These days, everyone is talking about the future of food, and with good reason. With population growth, climate change and technological innovations, the landscape today isn’t the same as it was yesterday and it won’t be the same tomorrow.
One person who has been following the change as it relates to technological innovations is Michael Wolf, founder of The Spoon and Smart Kitchen Summit (SKS), which was held in Seattle on Oct 8-9.
“The last year has been a big one for the food tech industry,” Wolf said. “Investment is shifting from meal kits and delivery towards even more innovative cooking technologies, Big Food disruption, the personalisation and convenience era of food options and greater transparency in the food system.”
While SKS focuses on the future of cooking largely in consumer kitchens, what goes on in home kitchens easily flows over into every other facet of the food industry, whether it’s CPG, food retail or foodservice.
“The combination of changing demographics, new technologies and emerging business models is drastically impacting how we find, buy, cook and consume food,” Wolf said.

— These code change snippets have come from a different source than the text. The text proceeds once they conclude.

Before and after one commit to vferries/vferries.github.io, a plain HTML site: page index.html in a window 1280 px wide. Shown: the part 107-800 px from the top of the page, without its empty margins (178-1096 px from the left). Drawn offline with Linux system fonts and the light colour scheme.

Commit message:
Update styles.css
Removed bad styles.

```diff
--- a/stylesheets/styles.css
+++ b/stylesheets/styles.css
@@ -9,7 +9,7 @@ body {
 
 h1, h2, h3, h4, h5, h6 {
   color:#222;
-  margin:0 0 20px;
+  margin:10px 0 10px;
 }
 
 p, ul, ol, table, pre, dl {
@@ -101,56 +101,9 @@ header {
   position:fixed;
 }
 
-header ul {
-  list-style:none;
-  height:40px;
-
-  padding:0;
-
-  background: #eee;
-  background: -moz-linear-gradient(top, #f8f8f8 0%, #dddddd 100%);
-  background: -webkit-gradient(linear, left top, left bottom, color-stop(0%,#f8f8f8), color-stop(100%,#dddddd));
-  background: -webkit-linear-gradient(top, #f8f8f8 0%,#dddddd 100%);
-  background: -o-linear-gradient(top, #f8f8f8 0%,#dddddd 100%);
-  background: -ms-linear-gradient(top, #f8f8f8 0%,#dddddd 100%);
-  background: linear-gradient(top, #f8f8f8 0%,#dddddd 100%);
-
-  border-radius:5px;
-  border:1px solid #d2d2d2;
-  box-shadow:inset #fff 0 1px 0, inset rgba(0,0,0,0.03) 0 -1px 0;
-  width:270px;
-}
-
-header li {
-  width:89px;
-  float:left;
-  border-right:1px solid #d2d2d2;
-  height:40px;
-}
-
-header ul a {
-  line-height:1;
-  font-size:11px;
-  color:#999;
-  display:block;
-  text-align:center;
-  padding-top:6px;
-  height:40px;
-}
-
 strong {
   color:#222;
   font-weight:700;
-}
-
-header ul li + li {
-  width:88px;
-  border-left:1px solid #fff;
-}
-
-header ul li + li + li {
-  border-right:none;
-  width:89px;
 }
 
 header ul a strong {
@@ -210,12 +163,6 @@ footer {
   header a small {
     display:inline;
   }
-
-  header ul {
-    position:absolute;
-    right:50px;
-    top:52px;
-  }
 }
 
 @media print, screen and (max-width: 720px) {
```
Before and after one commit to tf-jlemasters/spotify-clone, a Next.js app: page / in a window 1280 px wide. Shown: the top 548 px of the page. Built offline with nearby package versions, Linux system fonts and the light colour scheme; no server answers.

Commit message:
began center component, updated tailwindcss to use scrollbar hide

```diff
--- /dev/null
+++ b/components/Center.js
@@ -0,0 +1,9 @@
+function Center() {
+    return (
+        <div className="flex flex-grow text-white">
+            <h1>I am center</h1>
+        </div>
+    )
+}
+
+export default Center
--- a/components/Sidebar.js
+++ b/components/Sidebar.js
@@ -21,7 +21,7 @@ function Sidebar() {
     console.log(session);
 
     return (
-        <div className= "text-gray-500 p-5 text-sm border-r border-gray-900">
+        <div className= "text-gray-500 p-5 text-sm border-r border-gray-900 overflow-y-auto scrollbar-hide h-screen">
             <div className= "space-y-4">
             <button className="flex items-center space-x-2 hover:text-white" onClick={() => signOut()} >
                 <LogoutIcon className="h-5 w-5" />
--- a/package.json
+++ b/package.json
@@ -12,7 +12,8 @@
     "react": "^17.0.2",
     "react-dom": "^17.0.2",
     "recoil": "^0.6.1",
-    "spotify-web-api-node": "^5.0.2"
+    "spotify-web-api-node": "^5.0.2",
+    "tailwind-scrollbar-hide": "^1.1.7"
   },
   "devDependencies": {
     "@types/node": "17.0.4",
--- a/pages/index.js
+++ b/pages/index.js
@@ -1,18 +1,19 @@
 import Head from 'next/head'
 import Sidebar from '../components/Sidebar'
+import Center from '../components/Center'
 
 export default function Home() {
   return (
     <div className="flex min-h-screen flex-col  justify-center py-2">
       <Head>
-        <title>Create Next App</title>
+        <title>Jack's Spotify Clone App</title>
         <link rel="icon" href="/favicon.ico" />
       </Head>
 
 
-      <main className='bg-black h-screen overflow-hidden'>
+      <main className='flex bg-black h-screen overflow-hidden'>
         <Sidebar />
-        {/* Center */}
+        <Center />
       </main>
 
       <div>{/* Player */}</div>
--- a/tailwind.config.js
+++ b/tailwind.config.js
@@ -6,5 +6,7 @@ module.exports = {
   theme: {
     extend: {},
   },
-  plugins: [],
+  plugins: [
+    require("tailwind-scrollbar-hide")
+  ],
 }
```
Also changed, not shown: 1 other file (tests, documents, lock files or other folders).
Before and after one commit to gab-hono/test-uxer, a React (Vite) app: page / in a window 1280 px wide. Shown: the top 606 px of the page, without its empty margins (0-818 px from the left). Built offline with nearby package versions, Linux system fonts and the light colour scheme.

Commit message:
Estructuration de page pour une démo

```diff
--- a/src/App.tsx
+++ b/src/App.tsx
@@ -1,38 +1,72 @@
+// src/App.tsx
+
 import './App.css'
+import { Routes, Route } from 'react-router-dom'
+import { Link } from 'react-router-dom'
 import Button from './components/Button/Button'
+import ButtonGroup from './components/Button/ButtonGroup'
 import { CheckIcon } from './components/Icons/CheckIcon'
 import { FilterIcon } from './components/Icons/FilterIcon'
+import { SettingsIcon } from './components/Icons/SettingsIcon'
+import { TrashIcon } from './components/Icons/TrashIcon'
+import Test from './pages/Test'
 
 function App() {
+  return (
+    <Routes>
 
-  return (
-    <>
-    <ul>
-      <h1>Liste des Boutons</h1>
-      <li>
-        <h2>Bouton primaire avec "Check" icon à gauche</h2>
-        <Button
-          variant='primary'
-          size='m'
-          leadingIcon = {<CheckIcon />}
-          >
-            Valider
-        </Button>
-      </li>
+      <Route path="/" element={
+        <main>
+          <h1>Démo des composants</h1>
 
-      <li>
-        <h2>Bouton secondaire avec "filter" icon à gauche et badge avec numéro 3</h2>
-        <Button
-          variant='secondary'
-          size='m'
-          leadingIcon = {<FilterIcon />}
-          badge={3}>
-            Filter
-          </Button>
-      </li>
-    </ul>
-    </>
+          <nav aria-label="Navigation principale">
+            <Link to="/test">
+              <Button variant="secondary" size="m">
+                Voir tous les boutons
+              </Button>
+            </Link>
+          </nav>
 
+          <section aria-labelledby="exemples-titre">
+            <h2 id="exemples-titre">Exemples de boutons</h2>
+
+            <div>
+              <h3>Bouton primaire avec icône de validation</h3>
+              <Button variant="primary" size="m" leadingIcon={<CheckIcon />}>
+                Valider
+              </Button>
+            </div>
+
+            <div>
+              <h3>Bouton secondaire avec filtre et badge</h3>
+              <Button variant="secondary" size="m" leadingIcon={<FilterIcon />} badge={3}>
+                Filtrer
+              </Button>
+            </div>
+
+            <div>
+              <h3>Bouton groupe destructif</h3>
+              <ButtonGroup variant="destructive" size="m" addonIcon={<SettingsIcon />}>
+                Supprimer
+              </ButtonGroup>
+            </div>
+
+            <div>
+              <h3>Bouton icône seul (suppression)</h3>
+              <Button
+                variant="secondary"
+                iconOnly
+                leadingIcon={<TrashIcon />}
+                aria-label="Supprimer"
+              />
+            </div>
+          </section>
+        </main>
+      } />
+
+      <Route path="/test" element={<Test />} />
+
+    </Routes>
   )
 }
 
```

“Millennials are both ordering food more than ever and embracing the idea of creating interesting food at home. Existing food and cooking tools in the home are becoming digitised and more intelligent. Artificial intelligence and other emerging technologies are being used to create highly personalized food in restaurants, retail and in the home.”
Technology’s effects on the food retail industry today are clear with grocery delivery now mainstream and frictionless retail rapidly expanding, Wolf said, and in the foodservice industry, operators are still trying to optimise processes from the front of house to the back.
“Food is still big business, but that business is evolving and the way that people cook, shop, dine and learn about food is all changing,” he said. “Technology is at the forefront of that change.”
Some of the biggest technology trends affecting the food industry today, according to Wolf, are the digitisation of food from agriculture to cooking and serving food, the role that robotics and automation will play on shifting the labour around the food industry and a focus on AI and VR for a wide-range of applications in restaurants and foodservice.
When it comes to the potential connected devices in the kitchen might have on the industry and whether or not food retailers, food makers and foodservice operators understand it, Wolf said he thinks awareness has grown over the last few years.
“This used to be a fairly niche industry, but as big-box retailers, popular appliance and food brands, and startups alike all take notice and create new technologies and ways to access food and cooking,” he said.
“CPG [companies] and retailers are experimenting with ways to stay ahead of the disruption, from investing in startups that fill gaps in their product lines to experimental retail models that take an omnichannel, everywhere approach to food offerings.”
The food industry should be conscientious of the need to deeply understand the “consumer journey and experience both inside and outside of the home [which] is crucial in creating technologies, products and services that play a meaningful role in their lives,” Wolf added.
The bottom line? Technology represents a disruptor and an opportunity in all facets of the food industry.
“From the minute food is created to the second it is put on a fork to eat, the meal journey is being disrupted,” Wolf said. “And this disruption represents a once-in-a-lifetime opportunity – and threat – for upstarts and incumbents across the food, retail, appliance and technology sectors to create a new foundation for food for the world’s nine billion people over the next decade.”